The Inquiry Design Model – Conceptual Principles: Inquiry Topics and Outcomes are grounded in the New York State Social Studies Framework

Lately, I have been talking to teachers, friends and colleagues, about how they decide on the curriculum to use in their social studies courses. We had interesting discussions of what factors they consider, as well as what they wish they could do if given unlimited freedom in the class’ construction. One thing that was evident across the conversations was how they felt they were in a balancing act of all the content requirements and teaching the necessary skills for developing student conceptual understandings.

Answers ranged from considering student interests to current events to the pervasive themes of the human experience. Even when their dream class was extremely fluid, there was nonetheless recognition of the fact that they needed to purposefully consider how they would assist their students in this intellectual journey. This fluidity, or responsiveness to students, does not mean a lack of meaningful content undergirding their exploration.

A key component of the C3 Framework is that it was not meant to be a set of content standards, but rather act as a means to support states’ creation and implementation of standards, reflecting the social studies as a set of distinct disciplinary literacies and skills. Thus, the C3 Framework and Inquiry Design Model are meant to be applied to various content standards. When working on the New York State Toolkit Project, the writers began on the ground level – the content standards. If you look at each individual blueprint, the corresponding standard is right beneath the compelling question.

An exciting aspect of the blueprint model is that although the standards ground the inquiries currently posted on the site, the pedagogical logic of an inquiry can be applied to any desired content standard.

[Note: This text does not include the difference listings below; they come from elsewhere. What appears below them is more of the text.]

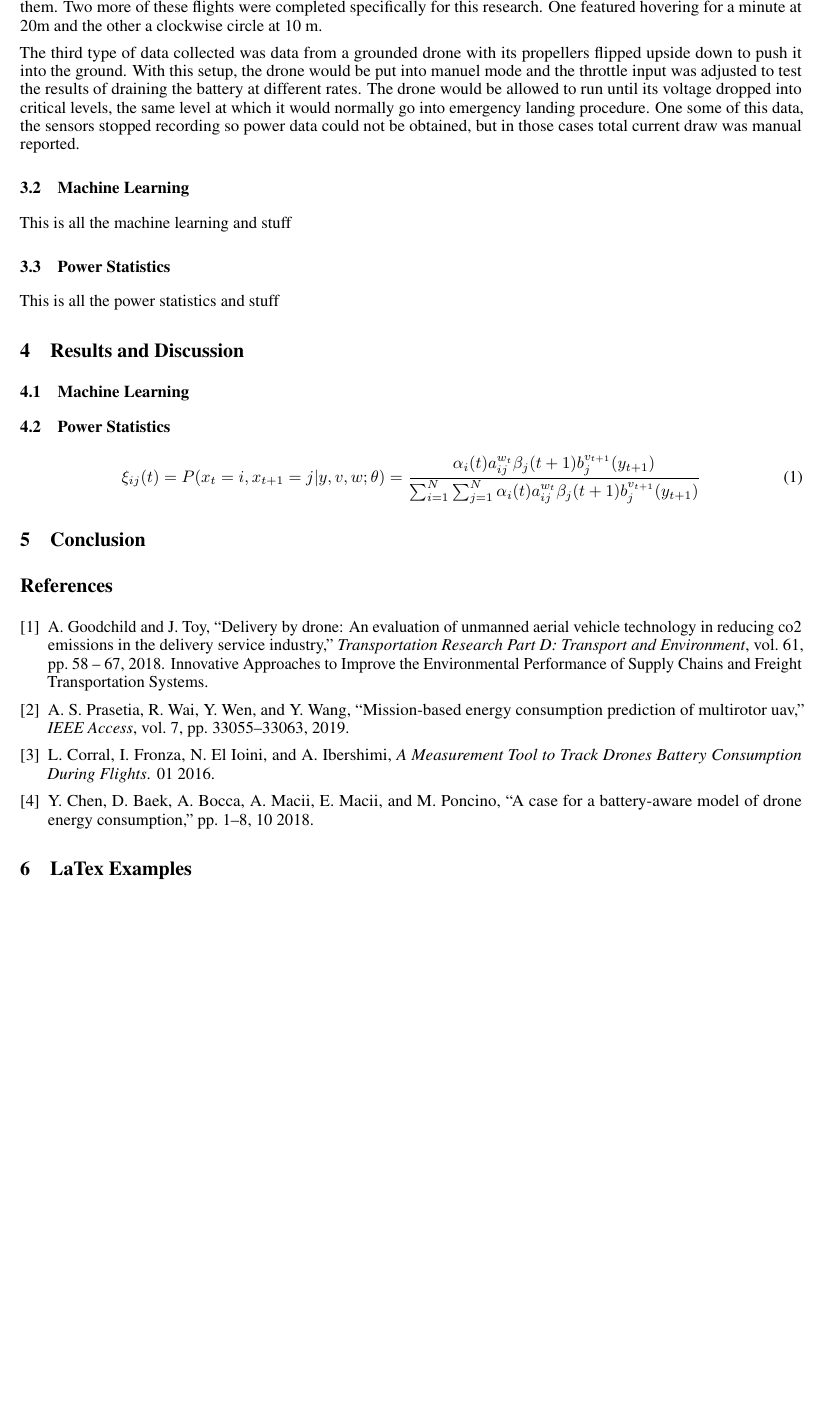
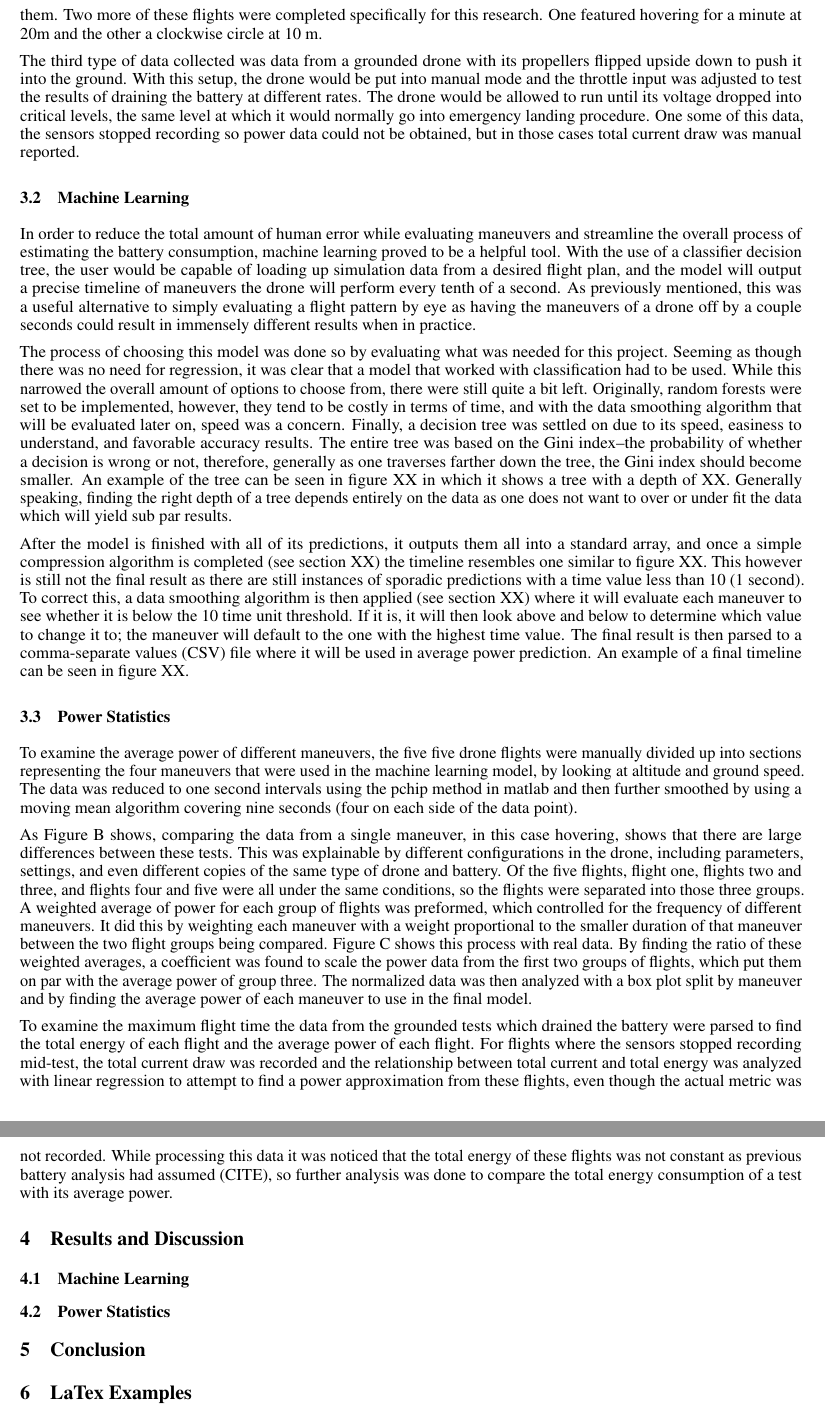
Before and after one commit to ericaltenburg/TXStateREU, a LaTeX paper (Latex/template.tex): part of page 3 of 5 before the commit and two parts of pages 3 and 4 of 5 after it, the two joined at a grey line, cut so that both start at the same text, the shorter picture padded with empty space. Compiled offline with pdfLaTeX.

Commit message:
Added to sections in template.tex

```diff
--- a/Latex/template.tex
+++ b/Latex/template.tex
@@ -92,16 +86,23 @@ Three types of data were used for this model, each collected in their own separa
 
 The next type of data was the actual drone flights. The analysis relied on five different flights, taken at different times. Three of these flights had been recorded for a previous research project, but comprehensive data was available to analyze them. Two more of these flights were completed specifically for this research. One featured hovering for a minute at 20m and the other a clockwise circle at 10 m.\par
 
-The third type of data collected was data from a grounded drone with its propellers flipped upside  down to push it into the ground. With this setup, the drone would be put into manuel mode and the throttle input was adjusted to test the results of draining the battery at different rates. The drone would be allowed to run until its voltage dropped into critical levels, the same level at which it would normally go into emergency landing procedure. One some of this data, the sensors stopped recording so power data could not be obtained, but in those cases total current draw was manual reported.
-
+The third type of data collected was data from a grounded drone with its propellers flipped upside down to push it into the ground. With this setup, the drone would be put into manual mode and the throttle input was adjusted to test the results of draining the battery at different rates. The drone would be allowed to run until its voltage dropped into critical levels, the same level at which it would normally go into emergency landing procedure. One some of this data, the sensors stopped recording so power data could not be obtained, but in those cases total current draw was manual reported.
 
 
 \subsection{Machine Learning}
-This is all the machine learning and stuff
+In order to reduce the total amount of human error while evaluating maneuvers and streamline the overall process of estimating the battery consumption, machine learning proved to be a helpful tool. With the use of a classifier decision tree, the user would be capable of loading up simulation data from a desired flight plan, and the model will output a precise timeline of maneuvers the drone will perform every tenth of a second. As previously mentioned, this was a useful alternative to simply evaluating a flight pattern by eye as having the maneuvers of a drone off by a couple seconds could result in immensely different results when in practice. \par
+
+The process of choosing this model was done so by evaluating what was needed for this project. Seeming as though there was no need for regression, it was clear that a model that worked with classification had to be used. While this narrowed the overall amount of options to choose from, there were still quite a bit left. Originally, random forests were set to be implemented, however, they tend to be costly in terms of time, and with the data smoothing algorithm that will be evaluated later on, speed was a concern. Finally, a decision tree was settled on due to its speed, easiness to understand, and favorable accuracy results. The entire tree was based on the Gini index–the probability of whether a decision is wrong or not, therefore, generally as one traverses farther down the tree, the Gini index should become smaller. An example of the tree can be seen in figure XX in which it shows a tree with a depth of XX. Generally speaking, finding the right depth of a tree depends entirely on the data as one does not want to over or under fit the data which will yield sub par results. \par
+
+After the model is finished with all of its predictions, it outputs them all into a standard array, and once a simple compression algorithm is completed (see section XX) the timeline resembles one similar to figure XX. This however is still not the final result as there are still instances of sporadic predictions with a time value less than 10 (1 second). To correct this, a data smoothing algorithm is then applied (see section XX) where it will evaluate each maneuver to see whether it is below the 10 time unit threshold. If it is, it will then look above and below to determine which value to change it to; the maneuver will default to the one with the highest time value. The final result is then parsed to a comma-separate values (CSV) file where it will be used in average power prediction. An example of a final timeline can be seen in figure XX.
 
 
 \subsection{Power Statistics}
-This is all the power statistics and stuff
+To examine the average power of different maneuvers, the five five drone flights were manually divided up into sections representing the four maneuvers that were used in the machine learning model, by looking at altitude and ground speed. The data was reduced to one second intervals using the pchip method in matlab and then further smoothed by using a moving mean algorithm covering nine seconds (four on each side of the data point). \par
+
+As Figure B shows, comparing the data from a single maneuver, in this case hovering, shows that there are large differences between these tests. This was explainable by different configurations in the drone, including parameters, settings, and even different copies of the same type of drone and battery. Of the five flights, flight one, flights two and three, and flights four and five were all under the same conditions, so the flights were separated into those three groups. A weighted average of power for each group of flights was preformed, which controlled for the frequency of different maneuvers. It did this by weighting each maneuver with a weight proportional to the smaller duration of that maneuver between the two flight groups being compared. Figure C shows this process with real data. By finding the ratio of these weighted averages, a coefficient was found to scale the power data from the first two groups of flights, which put them on par with the average power of group three. The normalized data was then analyzed with a box plot split by maneuver and by finding the average power of each maneuver to use in the final model. \par
+
+To examine the maximum flight time the data from the grounded tests which drained the battery were parsed to find the total energy of each flight and the average power of each flight. For flights where the  sensors stopped recording mid-test, the total current draw was recorded and the relationship between total current and total energy was analyzed with linear regression to attempt to find a power approximation from these flights, even though the actual metric was not recorded. While processing this data it was noticed that the total energy of these flights was not constant as previous battery analysis had assumed (CITE), so further analysis was done to compare the total energy consumption of a test with its average power.
 
 
 \section{Results and Discussion}
@@ -113,16 +114,8 @@ This is all the power statistics and stuff
 \subsection{Power Statistics}
 
 
-\begin{equation}
-\xi _{ij}(t)=P(x_{t}=i,x_{t+1}=j|y,v,w;\theta)= {\frac {\alpha _{i}(t)a^{w_t}_{ij}\beta _{j}(t+1)b^{v_{t+1}}_{j}(y_{t+1})}{\sum _{i=1}^{N} \sum _{j=1}^{N} \alpha _{i}(t)a^{w_t}_{ij}\beta _{j}(t+1)b^{v_{t+1}}_{j}(y_{t+1})}}
-\end{equation}
-
-
 \section{Conclusion}
 
-
-\bibliography{references}
-\bibliographystyle{ieeetr}
 
 \section{LaTex Examples}
 \label{sec:headings}
```
Also changed, not shown: Latex/template.bbl, Latex/template.pdf, Latex/template.tex (6 more changed lines), 5 other files.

As teachers, we often feel we are serving two masters, or three, or four, or a dozen! Don’t approach IDM as another ball thrown into this juggling act. The C3 Framework was meant to help you as you consider those standards, while providing a pedagogical structure to create more meaningful learning experiences. Whether you are creating a unit on Ancient China, the Great Recession, or your state’s geography, consider how the IDM Blueprints’ structure is not something added to your workload. The current and future Blueprints are to help teachers create the learning experience that balances requirements while achieving their larger pedagogical goals.

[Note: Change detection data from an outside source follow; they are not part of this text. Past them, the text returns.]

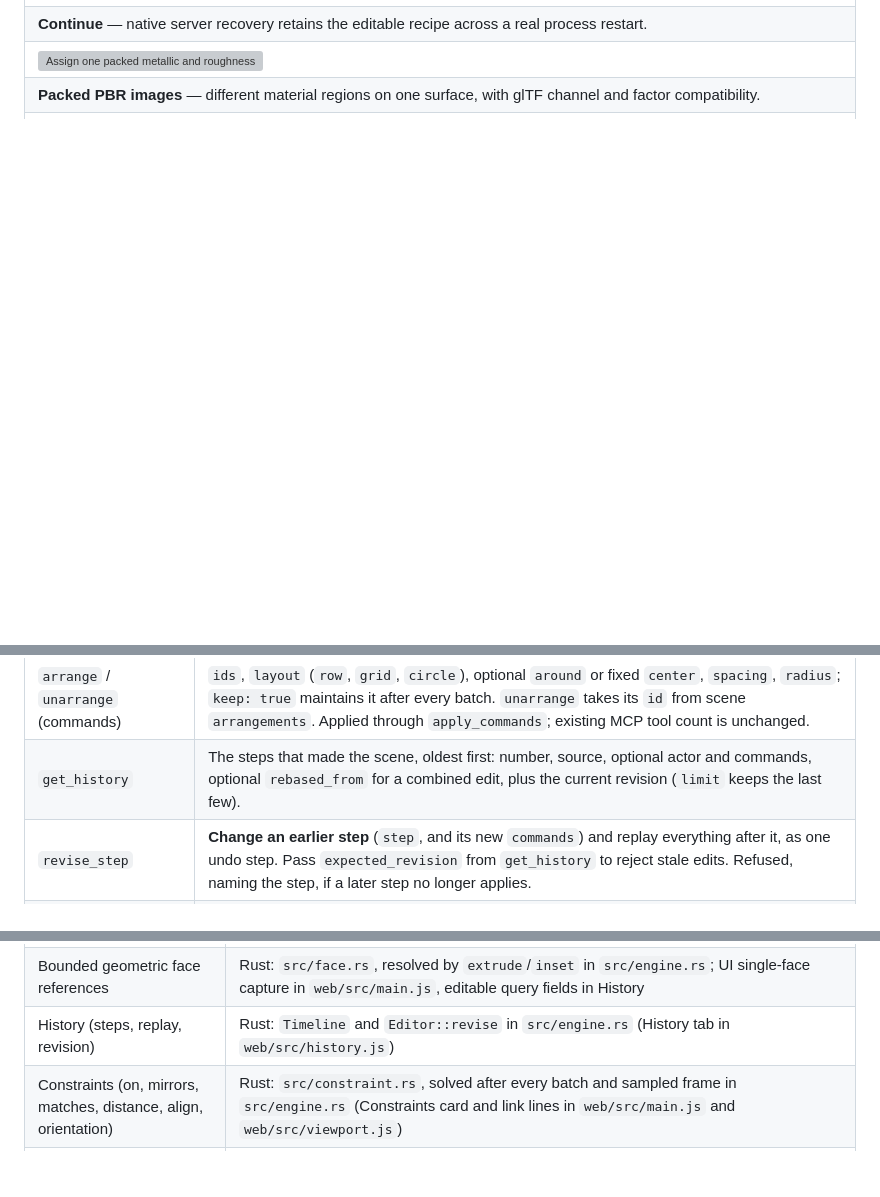
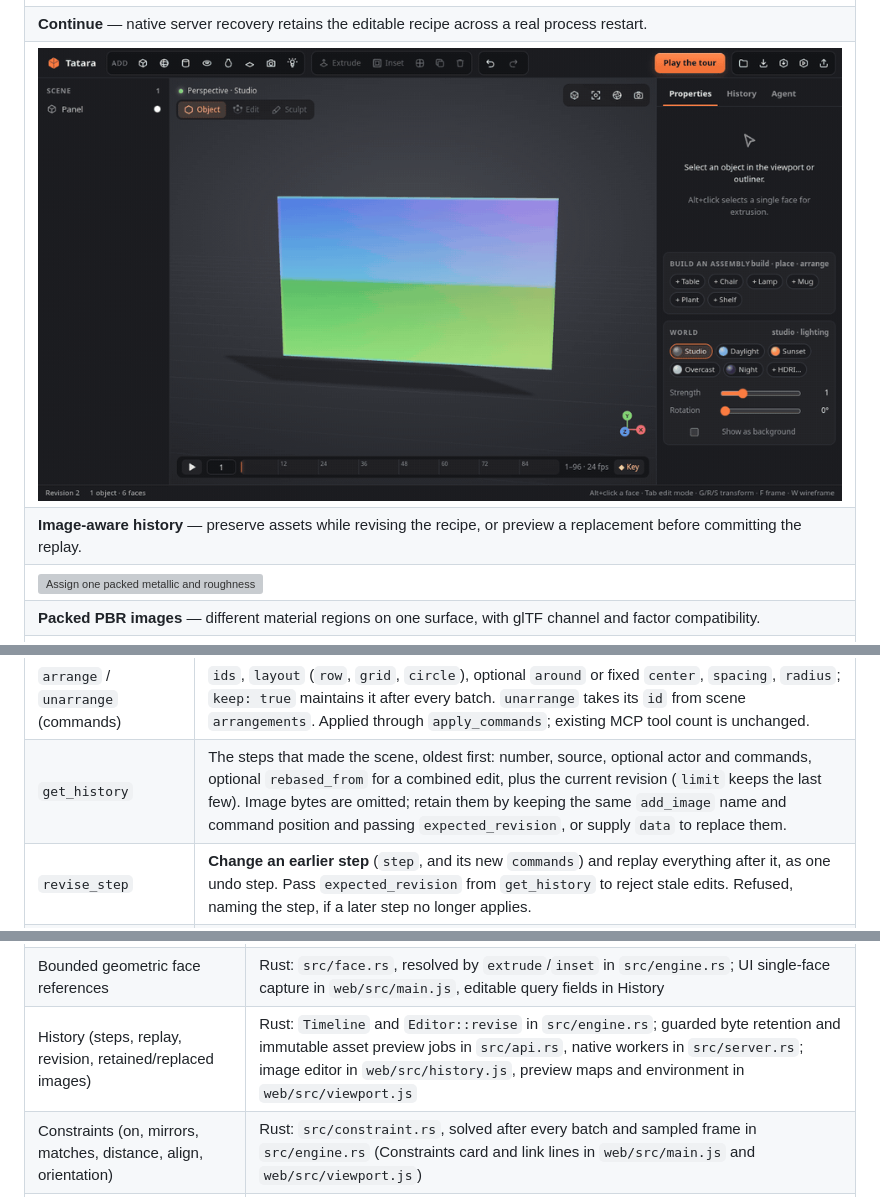
Before and after one commit to rsasaki0109/Tatara, a Markdown page: README.md, 3 parts joined by grey strips. Drawn GitHub-style; pictures changed too: docs/media/imageHistory.gif (added); blank space fills up the shorter version; grey boxes are pictures that could not be loaded.

Commit message:
Revise image-containing history with guarded retention and snapshot previews

```diff
--- a/README.md
+++ b/README.md
@@ -182,6 +182,8 @@ Create in your browser. Give your agent the same tools. Keep every edit inspecta
   <tr>
     <td colspan="2"><b>Continue</b> — native server recovery retains the editable recipe across a real process restart.</td>
   </tr>
+  <tr><td colspan="2"><img src="docs/media/imageHistory.gif" alt="Revise geometry while keeping its image, replace the picture in a history preview, apply, undo and redo"></td></tr>
+  <tr><td colspan="2"><b>Image-aware history</b> — preserve assets while revising the recipe, or preview a replacement before committing the replay.</td></tr>
   <tr><td colspan="2"><img src="docs/media/packedMaterials.gif" alt="Assign one packed metallic and roughness image to a sphere, orbit the surface, undo and redo"></td></tr>
   <tr><td colspan="2"><b>Packed PBR images</b> — different material regions on one surface, with glTF channel and factor compatibility.</td></tr>
   <tr><td colspan="2"><img src="docs/media/mergeVertices.gif" alt="Select four connected top vertices, merge into a pyramid apex, undo and redo, then raise the apex"></td></tr>
@@ -356,7 +358,7 @@ The bridge exposes 18 tools. You can also build once and point the client at `ta
 | `import_gltf` / `export_gltf` | Embedded PNG/JPEG base, normal and packed metallic/roughness images preserve scalar factors. Read a local `.glb`/`.gltf` into the scene, or write it to `.glb`; optional `frames: [start,end]` bakes solved IK and constraints (max 240 samples). |
 | `constrain` / `unconstrain` (commands) | `id`, then `on`, `mirrors` (with `axis` `x`/`z`) or `matches`, another object or group; or `distance` (finite, ≥0 metres) or `align` (`x`, `y`, `z`, `xy`, `xz`, `yz`, `xyz`) with `from`, another object or group; or `orientation`, an individual object / `id` and an optional `kind` (`on`, `mirrors`, `matches`, `distance`, `align`, `orientation`). Applied through `apply_commands`; listed in `get_scene` as `constraints`. |
 | `arrange` / `unarrange` (commands) | `ids`, `layout` (`row`, `grid`, `circle`), optional `around` or fixed `center`, `spacing`, `radius`; `keep: true` maintains it after every batch. `unarrange` takes its `id` from scene `arrangements`. Applied through `apply_commands`; existing MCP tool count is unchanged. |
-| `get_history` | The steps that made the scene, oldest first: number, source, optional actor and commands, optional `rebased_from` for a combined edit, plus the current revision (`limit` keeps the last few). |
+| `get_history` | The steps that made the scene, oldest first: number, source, optional actor and commands, optional `rebased_from` for a combined edit, plus the current revision (`limit` keeps the last few). Image bytes are omitted; retain them by keeping the same `add_image` name and command position and passing `expected_revision`, or supply `data` to replace them. |
 | `revise_step` | **Change an earlier step** (`step`, and its new `commands`) and replay everything after it, as one undo step. Pass `expected_revision` from `get_history` to reject stale edits. Refused, naming the step, if a later step no longer applies. |
 | `propose_changes` | **Offer changes for review.** `title`, then `commands` (like `apply_commands`) or `variants` (`[{"title", "commands"}]`, up to 6). Nothing changes until the person accepts one in the Proposals tray; returns the proposal ids. |
 | `list_proposals` | Pending agent and chat proposals with what each changes (and a conflict if the scene moved on), plus recent decisions: accepted, rejected or superseded. |
@@ -521,7 +525,7 @@ This needs ffmpeg and a Chromium build. Set `TATARA_BROWSER_PATH` if Playwright'
 | Path tracer (BVH, GGX, glass, light sampling, denoiser) | Rust: `src/pathtrace.rs` (served by `/api/pathtrace` and `/api/render/image`; viewport preview in `web/src/pathpreview.js`, Render panel in `web/src/finalrender.js`) |
 | Proposals (review, variants, diffs) | Rust: `src/proposal.rs` and `Editor::propose`/`accept`/`reject` in `src/engine.rs` (tray in `web/src/proposals.js`) |
 | Bounded geometric face references | Rust: `src/face.rs`, resolved by `extrude`/`inset` in `src/engine.rs`; UI single-face capture in `web/src/main.js`, editable query fields in History |
-| History (steps, replay, revision) | Rust: `Timeline` and `Editor::revise` in `src/engine.rs` (History tab in `web/src/history.js`) |
+| History (steps, replay, revision, retained/replaced images) | Rust: `Timeline` and `Editor::revise` in `src/engine.rs`; guarded byte retention and immutable asset preview jobs in `src/api.rs`, native workers in `src/server.rs`; image editor in `web/src/history.js`, preview maps and environment in `web/src/viewport.js` |
 | Constraints (on, mirrors, matches, distance, align, orientation) | Rust: `src/constraint.rs`, solved after every batch and sampled frame in `src/engine.rs` (Constraints card and link lines in `web/src/main.js` and `web/src/viewport.js`) |
 | World lighting (skies, HDRI, environment sampling) | Rust: `src/world.rs` (HDR files in `src/image.rs`; viewport lighting in `web/src/viewport.js`) |
 | Scene inspection and `drop` | Rust: `src/inspect.rs` (point-in-mesh, penetration depth, support search, static IK residuals) |
```
Also changed, not shown: other parts of README.md (+4 -2 lines), 15 other files.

Certainly, there are commonalities among the standards of the many states – no matter where you are, there are Inquiries in the current New York Toolkit that can be applied to your classroom. As C3 continues to grow, more and more state-specific Inquiries will be created and shared.

And, of course, YOU can always create your own based on your state standards and what you see is needed for YOUR students. Then you can submit it to the C3 Inquiry Challenge contest.